LONDON (AFP) - G8 foreign ministers strongly condemned North Korea over its nuclear programme on Thursday but failed to bridge divisions over Syria beyond calling for more humanitarian aid for victims of the conflict.

After a two-day meeting in London, ministers including US Secretary of State John Kerry warned Pyongyang it faced further sanctions in the event of an expected missile launch, amid soaring tensions on the Korean peninsula.

In a final statement, the ministers “condemned in the strongest possible terms the continued development of its nuclear weapons and ballistic missile programmes” including uranium enrichment. “If the DPRK conducts another missile launch or nuclear test we have committed ourselves to take further significant measures,” British Foreign Secretary William Hague told reporters afterwards. He said this would likely include new sanctions, although these would have to be agreed at the UN Security Council and involve key North Korean ally and permanent Council member China.

The communique said North Korea was in direct violation of four UN Security Council resolutions and that its nuclear test on February 12 - its third since 2006 - and two missile launches last year “threaten international peace and security”.

Hague hailed the statement as a “firm and united and calm” response to North Korea’s increasingly aggressive rhetoric, noting Russia and Western nations were agreed on how to react. Elsewhere, the G8 ministers expressed their “deep concern” about Iran’s continued nuclear activities after negotiations between Tehran and world powers ended in deadlock at the weekend.

“Many ministers were clear that the window for diplomacy will not remain open forever,” Hague said.  Whereas North Korea kept the world on edge Thursday over an expected missile launch while turning its own energies to celebrating leaders past and present amid soaring tensions on the Korean peninsula.
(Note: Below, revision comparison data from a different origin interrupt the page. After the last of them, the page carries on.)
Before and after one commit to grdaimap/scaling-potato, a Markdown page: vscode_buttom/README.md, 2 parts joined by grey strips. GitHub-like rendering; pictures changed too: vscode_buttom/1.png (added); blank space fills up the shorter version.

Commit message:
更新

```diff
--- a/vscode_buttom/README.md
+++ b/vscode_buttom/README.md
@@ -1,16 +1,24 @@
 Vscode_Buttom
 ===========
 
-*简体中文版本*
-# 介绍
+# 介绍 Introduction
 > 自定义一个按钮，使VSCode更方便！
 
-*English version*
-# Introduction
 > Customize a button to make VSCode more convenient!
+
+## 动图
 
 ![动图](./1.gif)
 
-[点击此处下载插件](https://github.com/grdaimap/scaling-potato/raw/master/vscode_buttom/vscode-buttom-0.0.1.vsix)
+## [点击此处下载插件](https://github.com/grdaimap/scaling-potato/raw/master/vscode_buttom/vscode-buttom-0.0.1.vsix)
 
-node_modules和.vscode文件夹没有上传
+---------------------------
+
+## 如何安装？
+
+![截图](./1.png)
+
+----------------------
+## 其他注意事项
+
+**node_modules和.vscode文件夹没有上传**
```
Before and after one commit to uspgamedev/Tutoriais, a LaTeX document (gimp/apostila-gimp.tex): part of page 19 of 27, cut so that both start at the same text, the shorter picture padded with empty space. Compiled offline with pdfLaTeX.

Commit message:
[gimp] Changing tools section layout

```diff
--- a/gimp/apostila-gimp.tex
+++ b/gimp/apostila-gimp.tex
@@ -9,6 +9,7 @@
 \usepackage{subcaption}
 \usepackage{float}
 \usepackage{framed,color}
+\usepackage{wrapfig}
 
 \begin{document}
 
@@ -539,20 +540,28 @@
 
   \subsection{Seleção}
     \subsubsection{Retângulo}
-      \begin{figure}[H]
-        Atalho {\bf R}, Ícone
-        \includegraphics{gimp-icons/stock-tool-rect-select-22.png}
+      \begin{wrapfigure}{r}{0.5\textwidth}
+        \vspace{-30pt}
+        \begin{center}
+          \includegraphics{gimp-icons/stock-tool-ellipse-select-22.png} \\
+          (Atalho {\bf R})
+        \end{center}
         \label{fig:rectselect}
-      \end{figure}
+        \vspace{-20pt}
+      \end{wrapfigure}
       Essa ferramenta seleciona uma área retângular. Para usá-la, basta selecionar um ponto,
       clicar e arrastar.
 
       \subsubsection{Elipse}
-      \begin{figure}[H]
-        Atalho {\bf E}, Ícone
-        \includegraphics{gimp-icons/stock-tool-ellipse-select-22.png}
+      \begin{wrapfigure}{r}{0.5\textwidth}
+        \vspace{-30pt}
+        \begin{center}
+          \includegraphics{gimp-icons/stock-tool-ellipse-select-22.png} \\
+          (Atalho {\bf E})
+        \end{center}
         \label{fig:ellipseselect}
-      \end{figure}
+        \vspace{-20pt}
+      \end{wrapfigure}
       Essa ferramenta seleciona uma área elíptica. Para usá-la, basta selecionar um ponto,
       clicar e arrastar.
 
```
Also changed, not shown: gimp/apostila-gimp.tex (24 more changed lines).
The United States warned North Korea it was skating a “dangerous line”, as South Korea remained on heightened alert for any missile test that could start a whole new cycle of tensions in a region already on a hair-trigger.

The North’s state media focused its attention, however, on Thursday’s first anniversary of new leader Kim Jong-Un becoming head of the ruling Worker’s Party and next Monday’s birthday celebrations for late founder Kim Il-Sung. The official party mouthpiece Rodong Sinmun praised Kim Jong-Un as the “No. 1 man of conviction and will” and credited him with the success of the country’s long range-rocket launch in December and February’s nuclear test. “History has never seen any socialist leader like him,” the newspaper said.

The launch and test, along with the UN sanctions imposed for each, are at the core of the current crisis that has seen Pyongyang threaten nuclear strikes against the United States and its allies. South Korean intelligence says the North has prepared two mid-range missiles for imminent launch from its east coast, despite warnings from ally China to avoid provocative moves at a time of soaring military tensions.

In apparent reference to its missiles, North Korea said its units were on standby for a launch. “The powerful strike means of our revolutionary armed forces are on standby for launch with precise coordinates of targets input into warheads,” the Committee for the Peaceful Reunification of Korea said in a statement on state media. If fired, they will turn enemy strongholds into “a sea of fire”, it said.

Although Pyongyang has not announced any launch, many observers believe it will take place during the build-up to the April 15 birthday anniversary. State media said foreign delegations had already begun arriving in Pyongyang for the event, one of the most important dates on the North’s calendar.

The missile launch may also coincide with some high-profile visits to South Korea, with both US Secretary of State John Kerry and Nato chief Anders Fogh Rasmussen in Seoul this week.

Rasmussen held talks with South Korean Foreign Minister Yun Byung-Se on Thursday and they agreed Pyongyang should halt its bellicose rhetoric and provocative actions, Yun’s office said.

Yonhap news agency quoted military sources as saying the North was moving multiple missiles around in an apparent bid to confuse outside intelligence-gatherers about its intentions.

“North Korea... with its bellicose rhetoric, its actions, has been skating very close to a dangerous line,” US Defence Secretary Chuck Hagel said Wednesday. “Our country is fully prepared to deal with any contingency, any action that North Korea may take or any provocation that they may instigate,” Hagel added.

 South Korea also called for negotiations with North Korea on the future of the Kaesong joint industrial zone, which Pyongyang has threatened to shut down permanently after suspending operations.

“Normalisation of the Kaesong industrial complex must be solved through dialogue,” the South’s Unification Minister Ryoo Kihl-Jae told reporters. “I urge North Korea to come to the dialogue table.”

Pyongyang announced the withdrawal of its 53,000 workers and the suspension of operations at Kaesong at the beginning of the week, as military tensions on the Korean peninsula soared.